Aim of the task:
What's needed: every entry, printed exactly, minus the images.

Data provided:
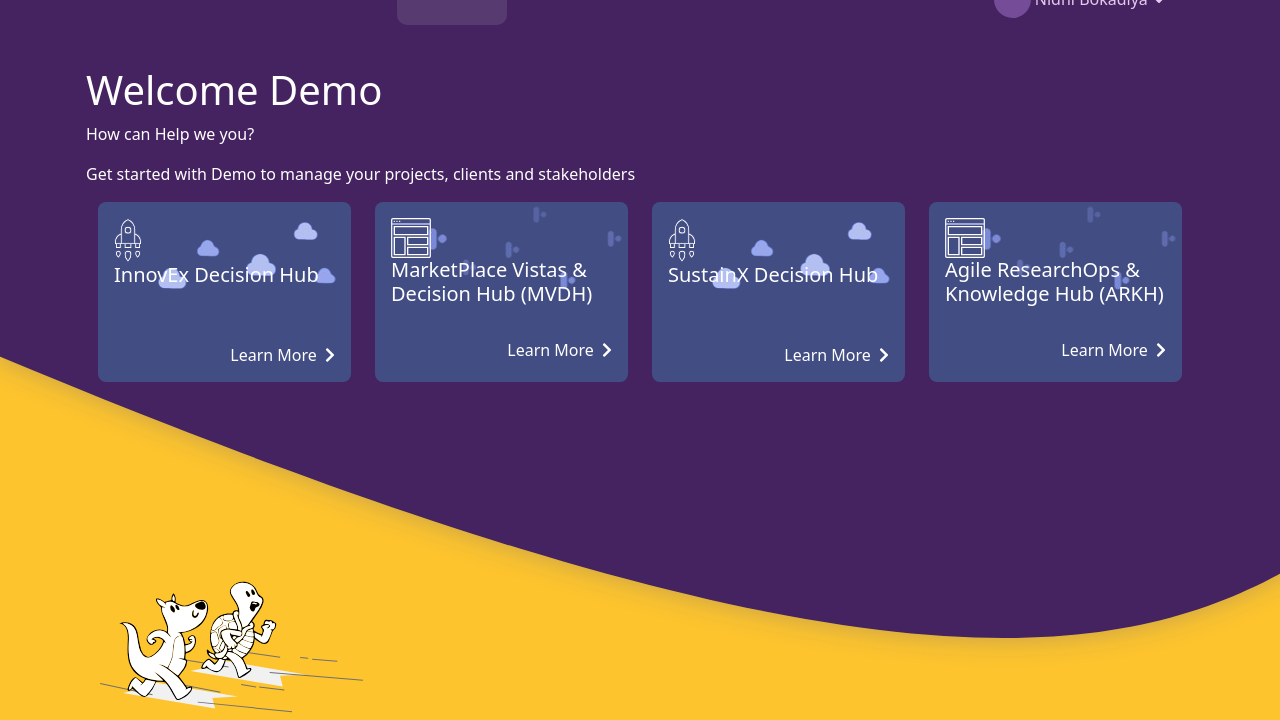
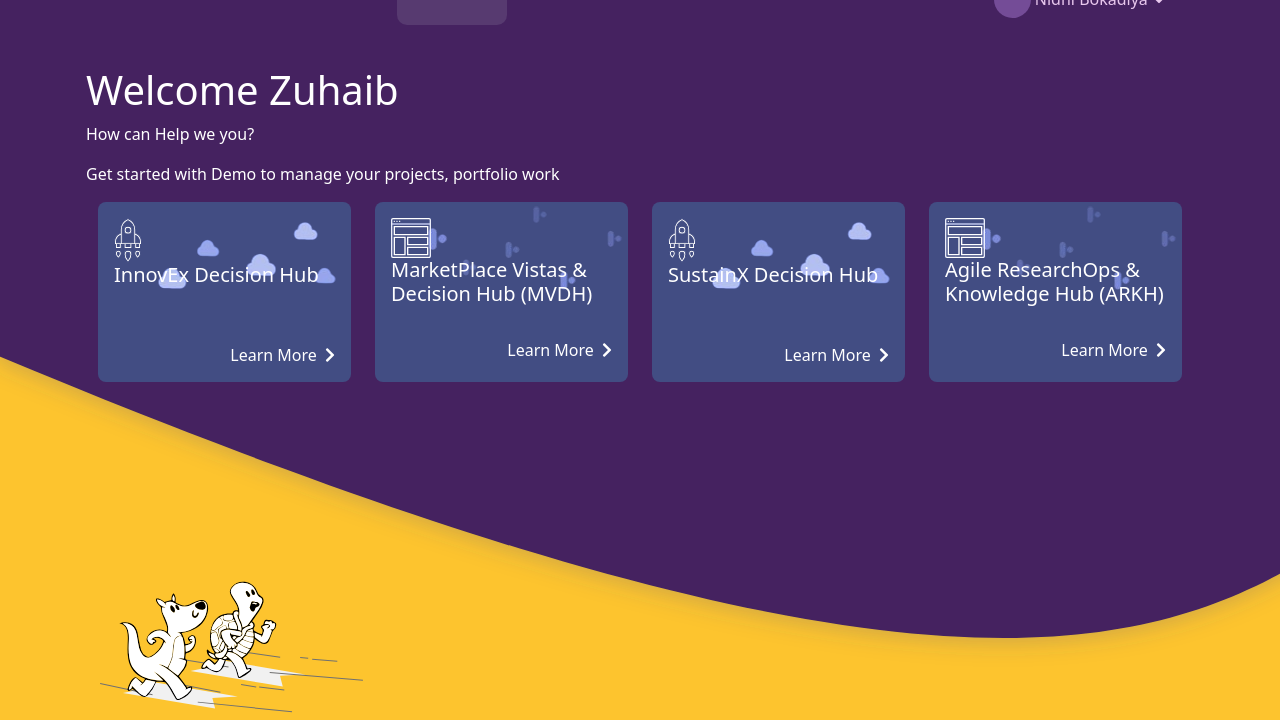
Before and after one commit to Namezuhaib/zuhaib, a plain HTML site: page index.html in a window 1280 px wide. Shown: the part 80-800 px from the top of the page. Drawn offline with nearby package versions, Linux system fonts and the light colour scheme; files whose address does not match are found by name.

Commit message:
forth commit

```diff
--- a/index.html
+++ b/index.html
@@ -155,9 +155,9 @@
             </header>
             <!-- MAin Work -->
             <div class="z_main text-white p-3">
-                <h1>Welcome Demo</h1>
+                <h1>Welcome Zuhaib</h1>
                 <p>How can Help we you?</p>
-                <p>Get started with Demo to manage your projects, clients and stakeholders</p>
+                <p>Get started with Demo to manage your projects, portfolio work</p>
                 <div class="row m-0">
                     <div class="col-12 col-md-6 col-lg-3 mb-3">
                         <div class="rounded rounded-3 z_panel z_panel1 p-3">
```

Answer for the task:
Before and after one commit to Namezuhaib/zuhaib, a plain HTML site: page index.html in a window 1280 px wide. Shown: the part 80-800 px from the top of the page. Drawn offline with nearby package versions, Linux system fonts and the light colour scheme; files whose address does not match are found by name.

Commit message:
forth commit

```diff
--- a/index.html
+++ b/index.html
@@ -155,9 +155,9 @@
             </header>
             <!-- MAin Work -->
             <div class="z_main text-white p-3">
-                <h1>Welcome Demo</h1>
+                <h1>Welcome Zuhaib</h1>
                 <p>How can Help we you?</p>
-                <p>Get started with Demo to manage your projects, clients and stakeholders</p>
+                <p>Get started with Demo to manage your projects, portfolio work</p>
                 <div class="row m-0">
                     <div class="col-12 col-md-6 col-lg-3 mb-3">
                         <div class="rounded rounded-3 z_panel z_panel1 p-3">
```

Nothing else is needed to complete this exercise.